The 2013 season is Gilbride’s 39th in coaching and 24th in the National Football League. Gilbride, then the quarterbacks coach, assumed play-calling duties from former coordinator John Hufnagel prior to the 2006 regular season finale in Washington.
With Gilbride devising game plans and calling plays, the Giants’ offense has consistently been among the most productive in the NFL. The unit was ranked seventh, eighth, fifth, eighth and 14th, respectively, in the last five seasons.
Gilbride has worked closely with Eli Manning throughout the quarterback’s outstanding career. Last year, Manning became the Giants’ career leader in completions (2,612) and touchdown passes (211). He is second in team history in pass attempts (4,457) and passing yards (31,527). In the 2011 regular season, Manning set Giants records for pass attempts (589), completions (359) and yards (4,933). The yardage total was the fourth-highest in the NFL that season and is the eighth-highest total in league history. Manning is the only quarterback in Giants history with three 4,000-yard seasons.
Gilbride designed the attack and called the plays when the Giants won four games in the 2007 and 2011 postseasons and won Super Bowls XLII and XLVI. The Giants are the first team to twice win four games in a single postseason.

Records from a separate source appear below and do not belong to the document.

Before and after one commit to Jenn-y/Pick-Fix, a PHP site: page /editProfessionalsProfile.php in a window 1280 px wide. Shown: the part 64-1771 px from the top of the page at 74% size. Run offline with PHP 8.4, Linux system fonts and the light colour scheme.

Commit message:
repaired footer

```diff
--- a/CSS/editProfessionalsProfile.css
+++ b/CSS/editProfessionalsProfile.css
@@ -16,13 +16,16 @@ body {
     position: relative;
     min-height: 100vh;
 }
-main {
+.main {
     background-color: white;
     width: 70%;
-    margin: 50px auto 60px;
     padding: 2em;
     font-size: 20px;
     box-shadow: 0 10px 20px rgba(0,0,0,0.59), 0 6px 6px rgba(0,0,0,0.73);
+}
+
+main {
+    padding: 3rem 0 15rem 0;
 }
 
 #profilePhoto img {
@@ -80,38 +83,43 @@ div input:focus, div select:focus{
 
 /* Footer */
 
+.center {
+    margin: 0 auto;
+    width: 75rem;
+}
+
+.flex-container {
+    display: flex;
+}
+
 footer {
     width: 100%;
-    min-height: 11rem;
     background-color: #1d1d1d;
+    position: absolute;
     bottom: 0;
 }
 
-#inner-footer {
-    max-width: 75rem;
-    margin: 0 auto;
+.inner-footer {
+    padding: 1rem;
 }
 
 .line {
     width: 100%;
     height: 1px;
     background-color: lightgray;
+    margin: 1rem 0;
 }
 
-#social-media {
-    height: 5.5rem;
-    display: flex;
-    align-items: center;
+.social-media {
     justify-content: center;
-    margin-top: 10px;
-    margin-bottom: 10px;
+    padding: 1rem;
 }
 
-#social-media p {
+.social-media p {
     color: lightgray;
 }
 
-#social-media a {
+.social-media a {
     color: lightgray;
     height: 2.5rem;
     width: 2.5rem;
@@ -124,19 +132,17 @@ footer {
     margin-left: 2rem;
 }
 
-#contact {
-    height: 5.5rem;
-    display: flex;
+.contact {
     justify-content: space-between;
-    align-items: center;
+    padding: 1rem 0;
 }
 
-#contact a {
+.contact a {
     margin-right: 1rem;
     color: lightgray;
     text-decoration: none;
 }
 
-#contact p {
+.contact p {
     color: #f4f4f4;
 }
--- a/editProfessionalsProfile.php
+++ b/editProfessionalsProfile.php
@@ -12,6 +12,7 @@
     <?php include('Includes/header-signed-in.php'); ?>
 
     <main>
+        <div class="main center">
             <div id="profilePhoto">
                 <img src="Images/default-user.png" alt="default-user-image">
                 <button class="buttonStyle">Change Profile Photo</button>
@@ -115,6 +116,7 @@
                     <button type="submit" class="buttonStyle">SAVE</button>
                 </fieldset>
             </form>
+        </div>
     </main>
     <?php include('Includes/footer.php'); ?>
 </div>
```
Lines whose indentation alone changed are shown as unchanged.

Gilbride joined the Giants as the team’s quarterbacks coach on Jan. 26, 2004. He was reunited with Tom Coughlin, for whom he worked as the Jacksonville Jaguars’ first offensive coordinator in 1995-96. Gilbride has also coordinated offenses for the Houston Oilers, Pittsburgh Steelers and Buffalo Bills.
Prior to joining the Giants, Gilbride spent two years as the Bills’ offensive coordinator. In his first season in Buffalo, the Bills set seven offensive team records, including most net passing yards (3,995). Quarterback Drew Bledsoe set 10 team records. That year, Buffalo had the fifth-best passing offense in the NFL and was 11th overall while averaging 23.7 points, 22.2 first downs, and 349.4 yards per game. That offense featured the franchise’s first 4,000-yard passer in Bledsoe, two 1,200-yard receivers (Eric Moulds and Peerless Price) and a 1,400-yard rusher (Travis Henry).
Gilbride entered the NFL as the quarterbacks coach of the Oilers in 1989. He was promoted to offensive coordinator from 1990-93 and then to assistant head coach/offense in 1994. Houston ranked first in the NFL in passing yards every season from 1990-93. The Oilers also topped the league in total offense in 1990 and were second in 1991, third in 1992 and second in 1993.
Gilbride’s first stint with Coughlin began in 1995, when Gilbride took over as the offensive coordinator of the expansion Jacksonville Jaguars. The following year, the Jaguars led the NFL with 259.7 passing yards per game and were second in total offense with 360.2 yards per contest, a performance that helped Jacksonville advance to the AFC Championship Game in just its second year of existence.
After two years in Jacksonville, Gilbride was named the 10th head coach in San Diego Chargers history on Jan. 19, 1997 and posted a 6-16 record over the course of the 1997-98 seasons. He spent the 1999 and 2000 seasons as offensive coordinator with the Pittsburgh Steelers. In 2001, Gilbride was an analyst with ESPN.
Prior to joining the NFL, Gilbride spent two seasons (1985-86) in the Canadian Football League as an assistant with the Ottawa Rough Riders.
Gilbride began his career as the linebackers coach at Idaho State in 1974-75. He held the same position at Tufts University in 1976-77. Gilbride was the defensive coordinator at American International and the head coach at his alma mater, Southern Connecticut State University, from 1980-84. He compiled a 35-14-2 record and a .706 winning percentage that is the best in school history.